An HDMI device that has active electronics should have a provision for external power in order to be compliant (e.g. a receptacle to allow the use of a standard power adapter, sometimes called a power “brick”). Here we are drawing a distinction between “active” devices that actually have some powered electronics, and “passive” devices, such as some switches (more on those later). Some active devices, such as actively powered HDMI cables or in-line signal extender boxes, will by default attempt to power their electronics by taking power from the 5V line (+5V power) available on the HDMI connector. The HDMI specification requires all source devices to provide at least 55mA (milliamps) on the 5V line for the purpose of reading the EDID of a display. While 55mA is not enough current to operate most HDMI accessory devices (which typically require about 100 to 150mA), most source devices on the market today provide significantly more current on the 5V line than the HDMI specification requires. As a result, the vast majority of accessory devices can operate when interfaced with a source device that provides more than the required current (i.e. over 100-150mA) on the 5V line. However, manufacturers should provide a provision for their powered HDMI accessory devices to obtain external power, and consumers are encouraged to look for this external power provision when purchasing such products. Looking to the future, not all HDMI devices may provide this much power over the 5V line. For example, as HDMI expands into more and more portable applications (cameras, camcorders, laptops, etc.), power consumption is often much more of an issue, and such devices may not power the 5V line with the > 100mA required by such “active” devices. Again, consumers should consider ensuring that their active HDMI accessory device purchases have a provision for external power for this reason.
I'm sorry I offended all the audiophiles!!! I didn't know!!!!!
My couch is 12 feet back from my TV, so I have no use for 1080p. That's why I never got blu-ray. I stream everything. Posted via Android Central App
Still, for $35 this is a great option for anyone who doesn't want to purchase a Roku box for Netflix.
In this case, are you saying dongle will work the same as my cable box connected to the receiver so I can hear the high quality sound from my Denon and see the picture through the TV when I plug the dongle to Denon?

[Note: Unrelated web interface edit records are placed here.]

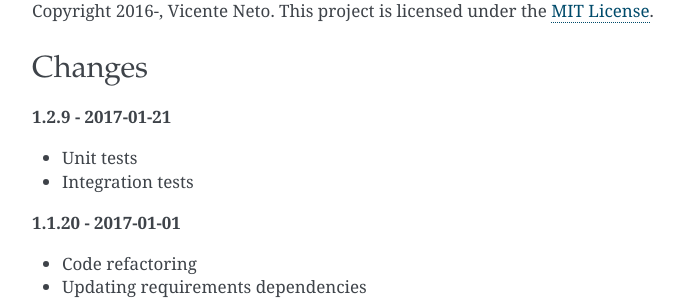
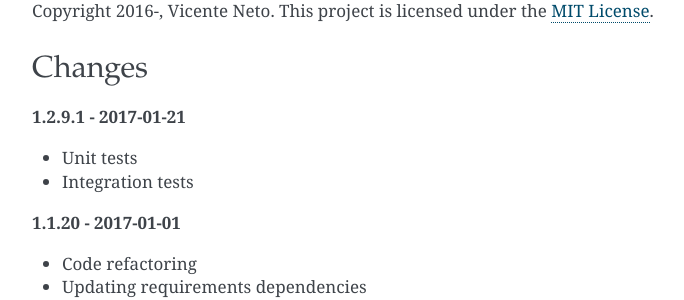
Before and after one commit to vicenteneto/flask-ci, a Sphinx documentation site: the page built from docs/index.rst, in a window 1280 px wide and 900 px high, scrolled down 2149 px. Shown: the part 155-455 px from the top of the window, without its empty margins (388-1072 px from the left). Built offline with Sphinx 7.4.7, drawn with Linux system fonts in a browser that asks for light colours.

```diff
--- a/README.rst
+++ b/README.rst
@@ -130,8 +130,8 @@
 
 Changes
 =======
-1.2.9 - 2017-01-21
-------------------
+1.2.9.1 - 2017-01-21
+--------------------
 - Unit tests
 - Integration tests
 
--- a/docs/conf.py
+++ b/docs/conf.py
@@ -55,9 +55,9 @@
 # built documents.
 #
 # The short X.Y version.
-version = u'1.2.9'
+version = u'1.2.9.1'
 # The full version, including alpha/beta/rc tags.
-release = u'1.2.9'
+release = u'1.2.9.1'
 
 # The language for content autogenerated by Sphinx. Refer to documentation
 # for a list of supported languages.
--- a/docs/index.rst
+++ b/docs/index.rst
@@ -115,7 +115,7 @@
 
 Changes
 -------
-**1.2.9 - 2017-01-21**
+**1.2.9.1 - 2017-01-21**
 
 - Unit tests
 - Integration tests
--- a/setup.py
+++ b/setup.py
@@ -12,7 +12,7 @@
 """
 from setuptools import setup
 
-version = '1.2.9'
+version = '1.2.9.1'
 packages = ['flask_ci', 'flask_ci.tasks', 'flask_ci.util']
 install_requires = ['Coverage', 'Flask-Script', 'Nose', 'Pep8', 'Pylint', 'Pylint-Flask']
 flask_ci_pkg_data = ['tasks/pylint.rc']
```
Also changed, not shown: 2 other files.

I have done the same in the past, and will be doing that now on my new router. Good to see that NoAgenda has infiltrated the crew of AndroidCentral!!!
i tried Astrill and it does not work